“The walking is good…to keep the blood and the brain stirred up and active” –Mark Twain
Written more than 100 years ago, by a man with no institutional medical training, these words could be the mantra of several new programs designed to combat chronic health problems by encouraging people simply to go outside. Inspired by the recognition that children in particular spend far less time outside today than in the past, the headline example of these programs comes from Washington, DC where a local doctor is writing prescriptions telling children to spend more time in parks. While it may seem like a simple, even unscientific, idea, the benefits are real and apparent in his patients. More importantly, the program provides a blueprint for future environmental public health interventions.
Similar programs are appearing in other parts of the United States. The Centers for Disease Control (CDC) has partnered with the National Recreation and Parks Association to create park prescription programs around the country. These programs focus primarily on using the parks in order to increase exercise and combat diseases like obesity and diabetes. There are additional benefits related to psychological well-being and increased connection with the natural world. Beyond health and mental benefits, the programs are an exercise in community building. By encouraging utilization of the parks, they ensure that common spaces remain accessible to the entire community. Greater utilization from larger groups brings the community together in common spaces and encourages long-term maintenance of individual health as well as the health of the infrastructure (parks).
If that was all these programs accomplished they would be interesting but not as notable. But the DC program is more than just a doctor using creative prescriptions to help his patients. It’s also another example of how data can be used to improve an already good program. The program has built a database of all of the parks in DC that people can search by zip code. In addition to location, the database provides information about park attributes and can therefore recommend specific parks and activities based on what they want to do and where they live. With a database of just under 400 parks this might not qualify as Big Data but it shows how the availability and accessibility of data can be used effectively to strengthen public health interventions. Telling people to go outside is beneficial, but when you can tell them exactly where to go to do the things that most interest them it makes the program that much more effective.

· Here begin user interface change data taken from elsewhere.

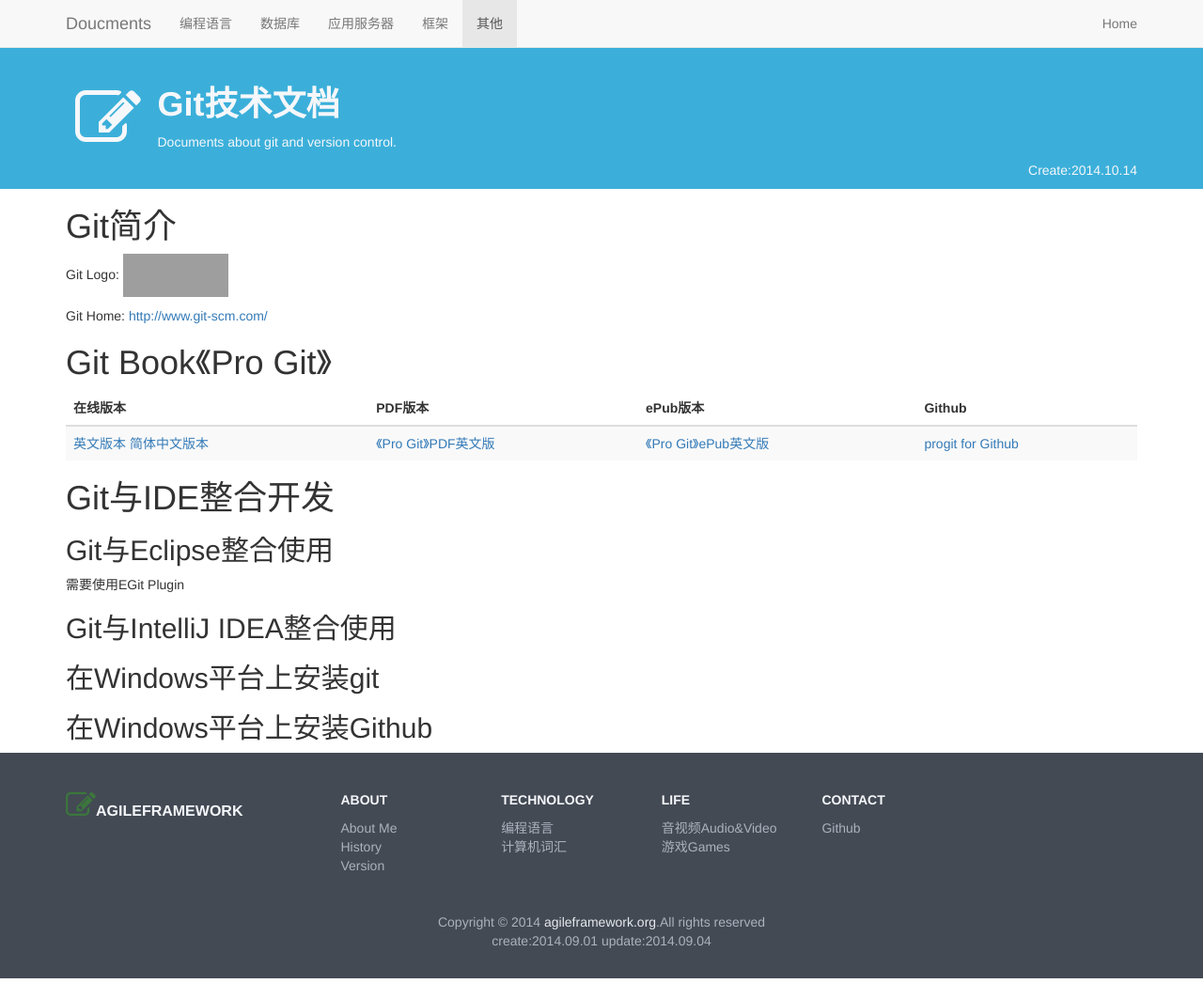
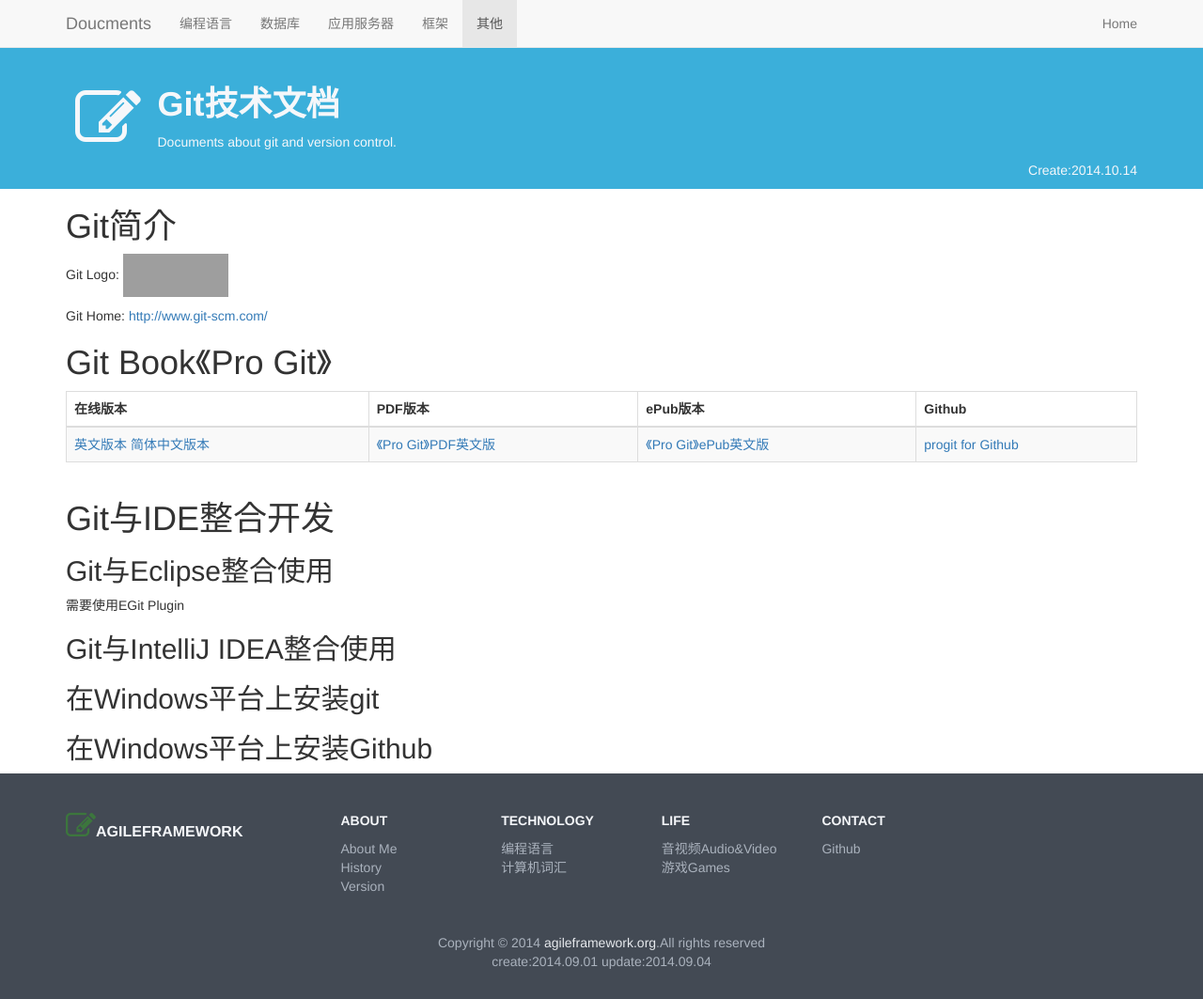
Before and after one commit to oxidyc/ikms.github.io, a Jekyll site: the page built from _posts/2014-10-14-git.html, in a window 1280 px wide. Shown: the whole page at 94% size. Built offline with Jekyll 4.4.1, drawn with Linux system fonts in a browser that asks for light colours; nearby versions of some CDN libraries; before the commit the page ends 1041 px from its top, so only the background shows below that; grey boxes are pictures that could not be loaded.

Commit message:
update git documents

```diff
--- a/_posts/2014-10-14-git.html
+++ b/_posts/2014-10-14-git.html
@@ -26,7 +26,8 @@
 </section>
 <section>
     <h1>Git Book《Pro Git》</h1>
-        <table class="table table-striped">
+    <div class="table-responsive">
+        <table class="table table-striped table-bordered">
             <thead>
                 <tr>
                     <th>在线版本</th>
@@ -53,7 +54,7 @@
                 </tr>
             </tbody>
         </table>
-
+    </div>
 </section>
 <section>
     <h1>Git与IDE整合开发</h1>
```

This program should be commended for its design and the example it sets for other environmental public health interventions. It is not dependent on expensive treatment or continual outside intervention and so should be viable in the long-term and able to stand on its own. Further, rather than just talking about the benefits of Big Data, it effectively uses data to accentuate the program’s impact.
We know that the environment can make us sick. We also know that it can help keep us healthy. These prescriptions for parks programs have acknowledged this relationship and found ways to take advantage of it in ways that help patients. And while it uses data to inform the program, it is not dependent upon it or any other fragile system. All it depends upon is people going outside and walking. It is imminently scalable as well; as more people participate it will become easier to grow as exercising becomes a social, community event. And that leaves us with the full Twain quote from above:
“The walking is good to time the movement of the tongue by, and to keep the blood and the brain stirred up and active; the scenery and the woodsy smells are good to bear in upon a man an unconscious and unobtrusive charm and solace to eye and soul and sense; but the supreme pleasure comes from the talk. It is no matter whether one talks wisdom or nonsense, the case is the same, the bulk of the enjoyment lies in the wagging of the gladsome jaw and the flapping of the sympathetic ear.”
Image Credit: Alex Proimos via Wikimedia Commons